I was one of the lucky ones. I sold my first and second books right away. There weren’t mountains of manuscripts gathering dust in a closet and I felt pretty damn good. Then several months later, I sold my third book.
Wow! I was on a roll. The girl felt invincible. She saw her words as pure gold and writing was proving to be a lot easier than she expected. She had sold three books in about six months. Where else to go but further up.
All she had to do was type up a 200 plus page manuscript, send it off, and she got a contract in return.
Piece of cake, right?
On to book four. The idea was fun and what could be considered typical category romance fare at the time. A soap opera actress who played the evil cunning woman now killed off from her show, lost her money, and she’s in need of work.

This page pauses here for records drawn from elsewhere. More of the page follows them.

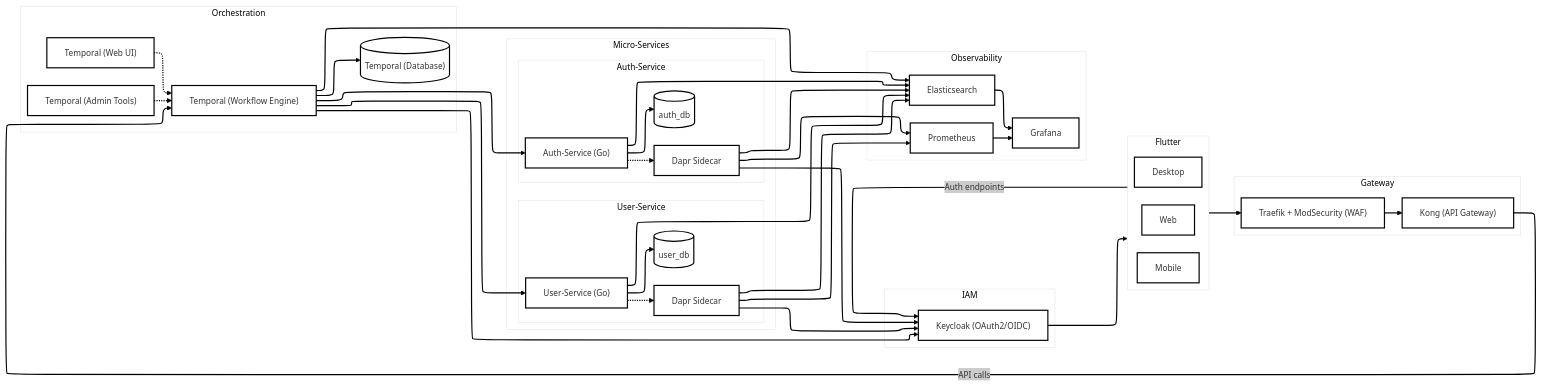
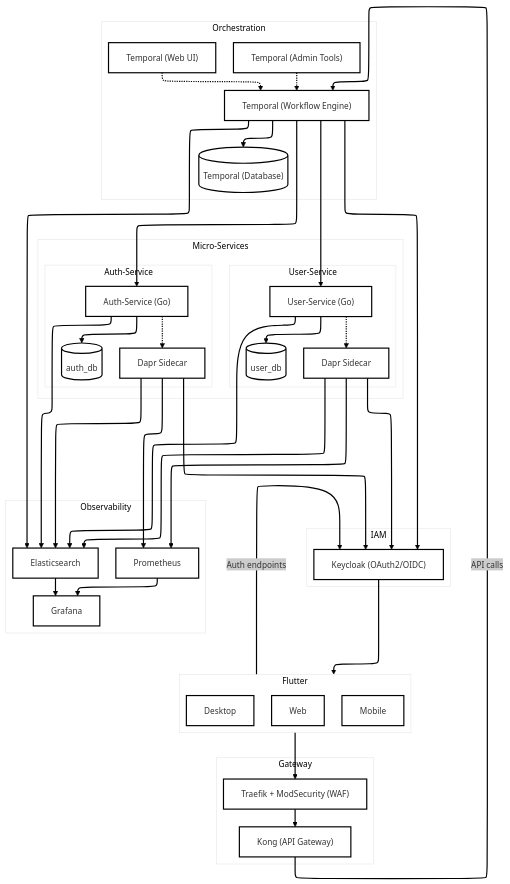
Before and after one commit to b-fontaine/saaster_kit: the diagram in README.md, drawn with Mermaid. The commit also changed 26 other files, not shown here.

````diff
--- a/README.md
+++ b/README.md
@@ -29,59 +29,59 @@
 ```mermaid
 ---
 config:
   theme: neo
   layout: elk
 ---
-flowchart LR
+flowchart TD
    subgraph Flutter["Flutter"]
       A1["Web"]
       A2["Mobile"]
       A3["Desktop"]
    end
    subgraph IAM["IAM"]
       C["Keycloak (OAuth2/OIDC)"]
    end
    subgraph Gateway["Gateway"]
       B["Traefik + ModSecurity (WAF)"]
       K["Kong (API Gateway)"]
    end
    subgraph Orchestration["Orchestration"]
       direction TB
       D["Temporal (Workflow Engine)"]
       D1["Temporal (Admin Tools)"]
       D2["Temporal (Web UI)"]
       D3[("Temporal (Database)")]
    end
    subgraph Micro-Services
       subgraph s1["Auth-Service"]
          Service1["Auth-Service (Go)"]
          DB-Service1[("auth_db")]
          Dapr1["Dapr Sidecar"]
       end
       subgraph s2["User-Service"]
          Service2["User-Service (Go)"]
          DB-Service2[("user_db")]
          Dapr2["Dapr Sidecar"]
       end
    end
    subgraph s3["Observability"]
       G["Grafana"]
       P["Prometheus"]
       L["Elasticsearch"]
    end
    Orchestration & Micro-Services
    D ---> D3
    D1 -.-> D
    D2 -.-> D
    P --> G
    Flutter --> B
    C --> Flutter -->|Auth endpoints| C
    B --> K
    K -->|API calls| D
    D --> C & Service1 & Service2 & L
    Service1 --> DB-Service1 & L
    Service2 --> DB-Service2 & L
    Service1 -.-> Dapr1 --> C & L & P
    Service2 -.-> Dapr2 --> C & L & P
    L --> G
 ```
````
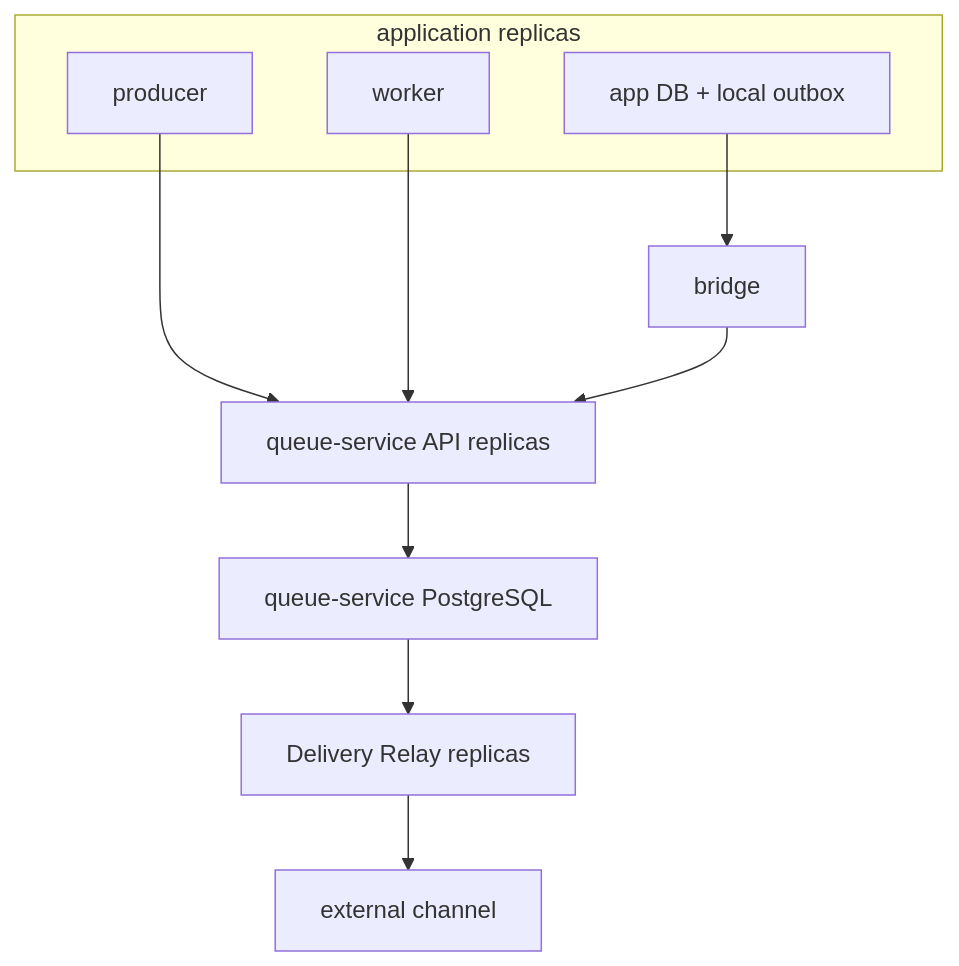
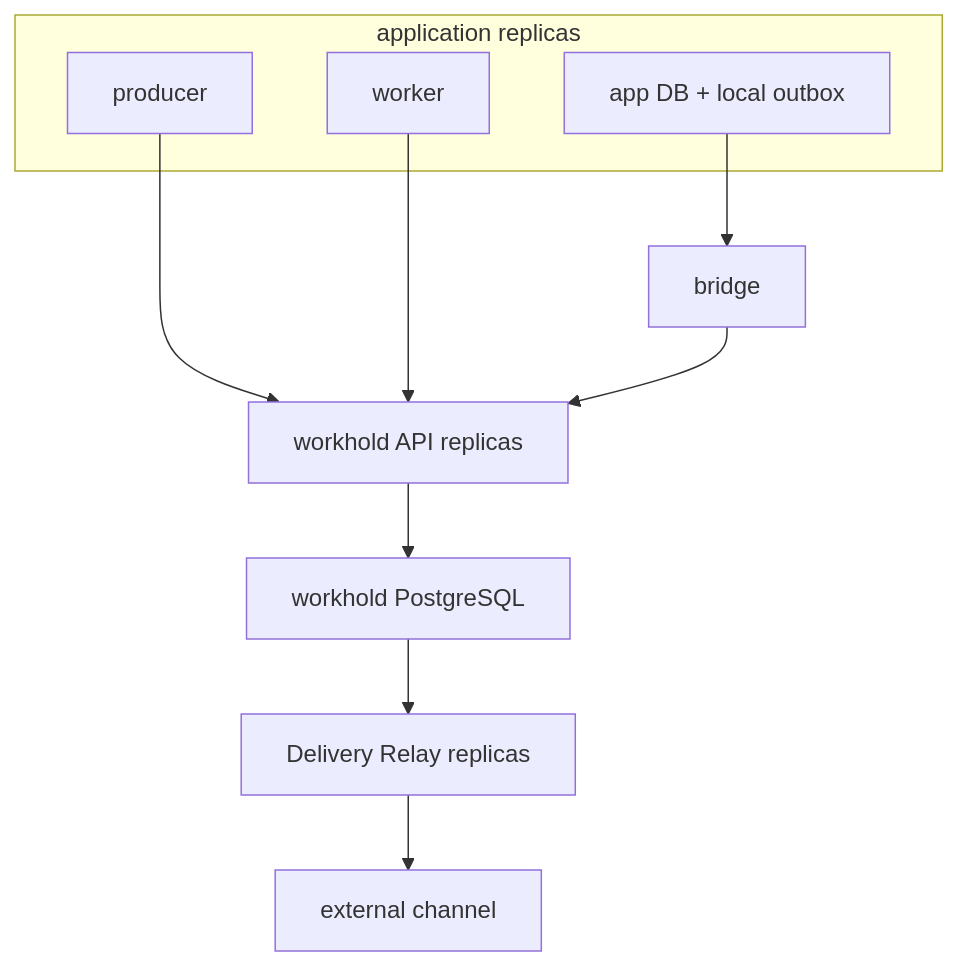
The first of 3 diagrams in docs/04-architecture/03-data-flow.md (KoninMikhail/workhold-durable-work-queue), drawn with Mermaid before and after one commit. The commit also changed other lines of this file and 582 other files, not shown here.

````diff
--- a/docs/04-architecture/03-data-flow.md
+++ b/docs/04-architecture/03-data-flow.md
@@ -5,18 +5,18 @@
 ```mermaid
 flowchart TB
   subgraph apps ["application replicas"]
     producer[producer]
     worker[worker]
     appdb["app DB + local outbox"]
   end
   bridge[bridge]
-  api["queue-service API replicas"]
-  pg["queue-service PostgreSQL"]
+  api["workhold API replicas"]
+  pg["workhold PostgreSQL"]
   relay["Delivery Relay replicas"]
   channel["external channel"]
   producer --> api
   worker --> api
   appdb --> bridge --> api
   api --> pg
   pg --> relay --> channel
 ```
````
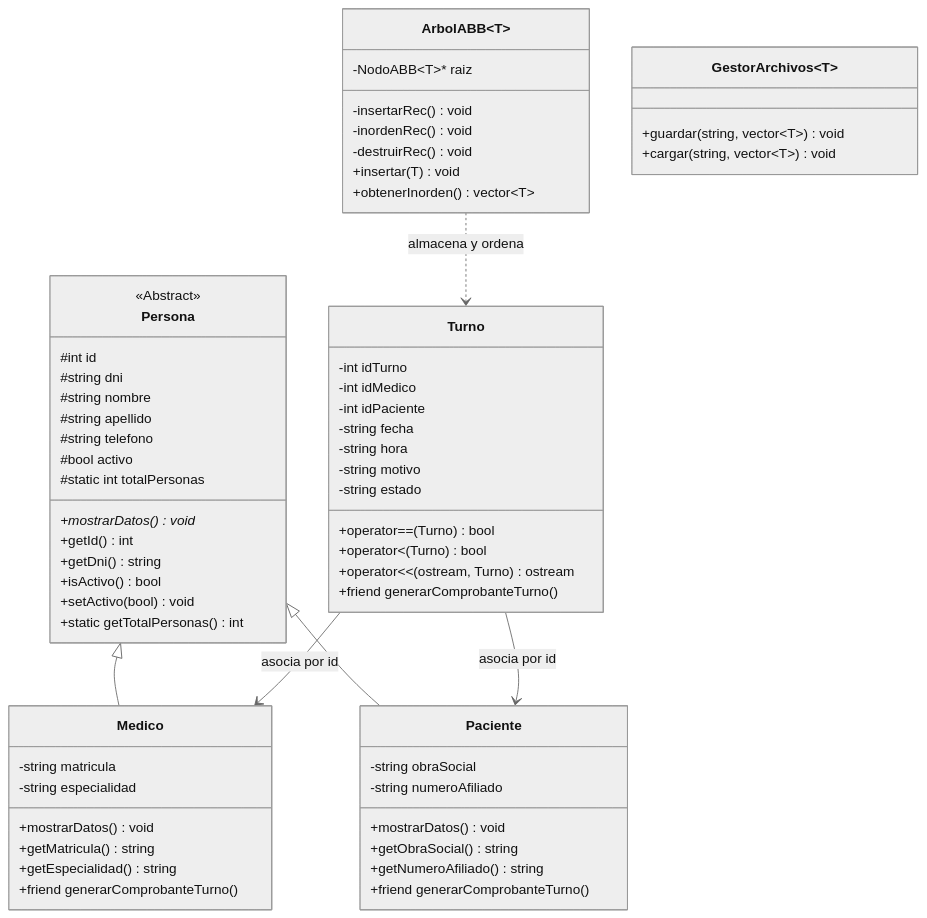
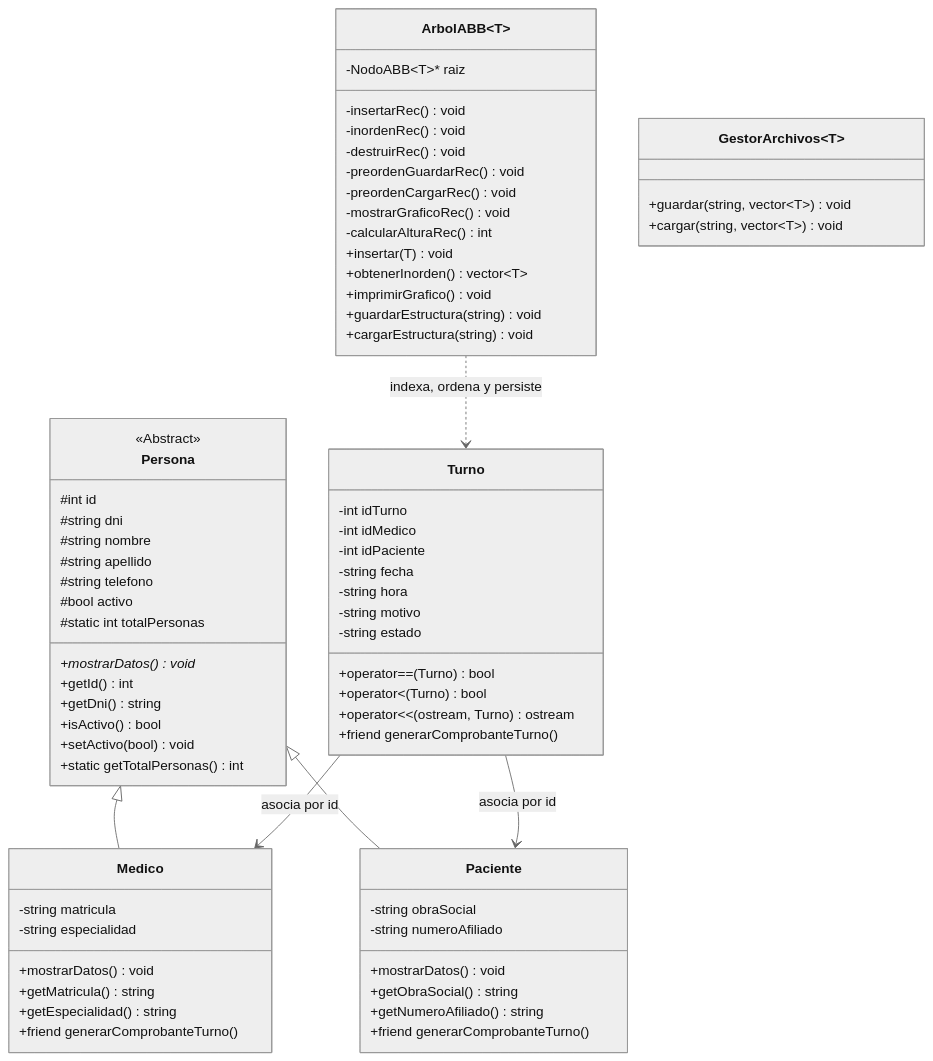
Before and after one commit to Rax0r-cmd/tp_final_ing_software: the diagram in README.md, drawn with Mermaid (neutral theme). The commit also changed other lines of this file and 7 other files, not shown here.

````diff
--- a/README.md
+++ b/README.md
@@ -17,71 +17,78 @@
 ```mermaid
 classDiagram
     class Persona {
         <<Abstract>>
         #int id
         #string dni
         #string nombre
         #string apellido
         #string telefono
         #bool activo
         #static int totalPersonas
         +mostrarDatos()* void
         +getId() int
         +getDni() string
         +isActivo() bool
         +setActivo(bool) void
         +static getTotalPersonas() int
     }
 
     class Medico {
         -string matricula
         -string especialidad
         +mostrarDatos() void
         +getMatricula() string
         +getEspecialidad() string
         +friend generarComprobanteTurno()
     }
 
     class Paciente {
         -string obraSocial
         -string numeroAfiliado
         +mostrarDatos() void
         +getObraSocial() string
         +getNumeroAfiliado() string
         +friend generarComprobanteTurno()
     }
 
     class Turno {
         -int idTurno
         -int idMedico
         -int idPaciente
         -string fecha
         -string hora
         -string motivo
         -string estado
         +operator==(Turno) bool
         +operator<(Turno) bool
         +operator<<(ostream, Turno) ostream
         +friend generarComprobanteTurno()
     }
 
     class ArbolABB~T~ {
         -NodoABB~T~* raiz
         -insertarRec() void
         -inordenRec() void
         -destruirRec() void
+        -preordenGuardarRec() void
+        -preordenCargarRec() void
+        -mostrarGraficoRec() void
+        -calcularAlturaRec() int
         +insertar(T) void
         +obtenerInorden() vector~T~
+        +imprimirGrafico() void
+        +guardarEstructura(string) void
+        +cargarEstructura(string) void
     }
 
     class GestorArchivos~T~ {
         +guardar(string, vector~T~) void
         +cargar(string, vector~T~) void
     }
 
     Persona <|-- Medico
     Persona <|-- Paciente
     Turno --> Medico : asocia por id
     Turno --> Paciente : asocia por id
-    ArbolABB ..> Turno : almacena y ordena
+    ArbolABB ..> Turno : indexa, ordena y persiste
 ```
````
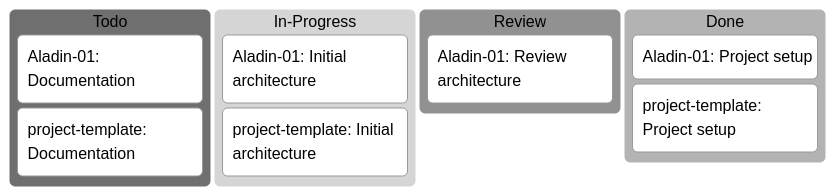
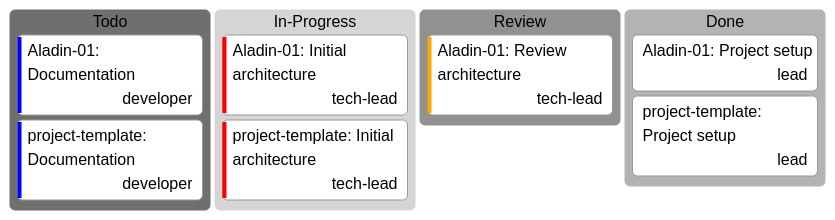
One commit to Katty-Fashion/kf-cpto changed the diagram in docs/unified-kanban.md. Above: the diagram before and after it, drawn with Mermaid (neutral theme). The commit also changed other lines of this file and 5 other files, not shown here.

````diff
--- a/docs/unified-kanban.md
+++ b/docs/unified-kanban.md
@@ -10,14 +10,14 @@
 ```mermaid
 kanban
   Todo
-    task4[Aladin-01: Documentation]
-    task7[project-template: Documentation]
+    task4[Aladin-01: Documentation]@{ priority: 'Low', assigned: 'developer' }
+    task7[project-template: Documentation]@{ priority: 'Low', assigned: 'developer' }
   In-Progress
-    task2[Aladin-01: Initial architecture]
-    task6[project-template: Initial architecture]
+    task2[Aladin-01: Initial architecture]@{ priority: 'Very High', assigned: 'tech-lead' }
+    task6[project-template: Initial architecture]@{ priority: 'Very High', assigned: 'tech-lead' }
   Review
-    task3[Aladin-01: Review architecture]
+    task3[Aladin-01: Review architecture]@{ priority: 'High', assigned: 'tech-lead' }
   Done
-    task1[Aladin-01: Project setup]
-    task5[project-template: Project setup]
+    task1[Aladin-01: Project setup]@{ assigned: 'lead' }
+    task5[project-template: Project setup]@{ assigned: 'lead' }
 ```
````
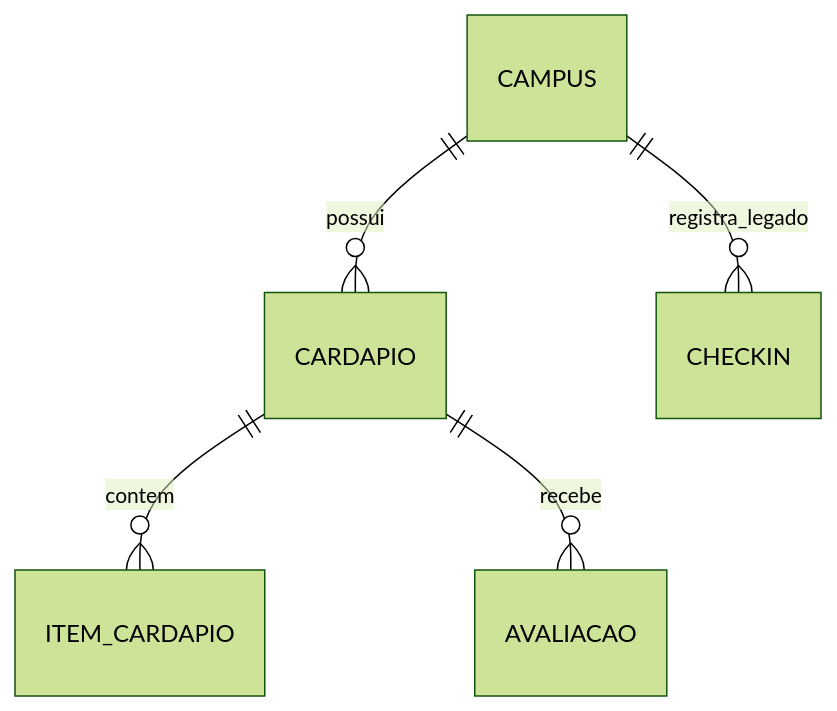
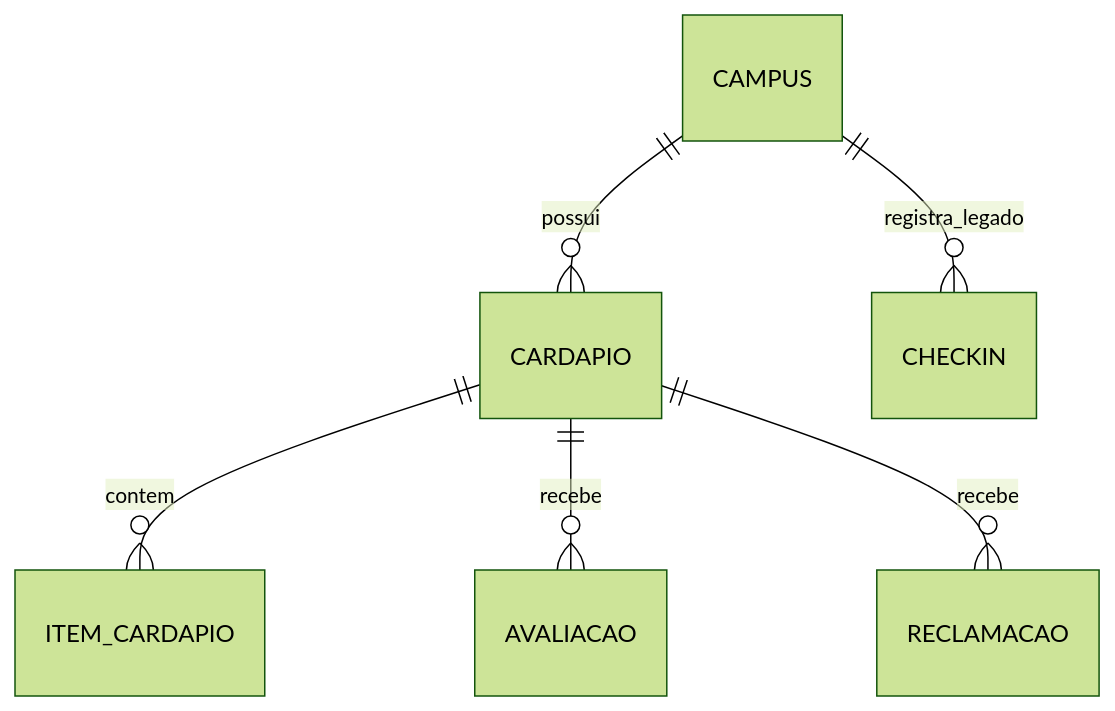
The third of 3 diagrams in docs/Arquitetura.md (unb-mds/2026-2-Bandejao), drawn with Mermaid (forest theme) before and after one commit. The commit also changed other lines of this file and 11 other files, not shown here.

````diff
--- a/docs/Arquitetura.md
+++ b/docs/Arquitetura.md
@@ -89,7 +89,8 @@
 ```mermaid
 erDiagram
     CAMPUS ||--o{ CARDAPIO : possui
     CARDAPIO ||--o{ ITEM_CARDAPIO : contem
     CARDAPIO ||--o{ AVALIACAO : recebe
+    CARDAPIO ||--o{ RECLAMACAO : recebe
     CAMPUS ||--o{ CHECKIN : registra_legado
 ```
````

Trouble is, men think she’s an easy mark and women are convinced she’s the character she played on TV.
It was a fun book to write, words flowed, and I sent the manuscript off.
Then the call came from my editor. “I liked the book, but I really feel the last part needs work.” Her idea of work meant rewriting the second half of the book. We discussed what she wanted to see and I sat down at my typewriter – yes, typewriter. An IBM Correcting Selectric that I purchased with part of my first advance.
After I rewrote the 100 odd pages, I sent the revised manuscript off and then worked on another book while waiting. Any writer worth his/her salt will tell you not to wait around waiting for word. You get to work on something else.
Then my editor called me. “You know, I can’t believe I’m saying this, but I think the book worked better the original way. You need to put the other version back in.”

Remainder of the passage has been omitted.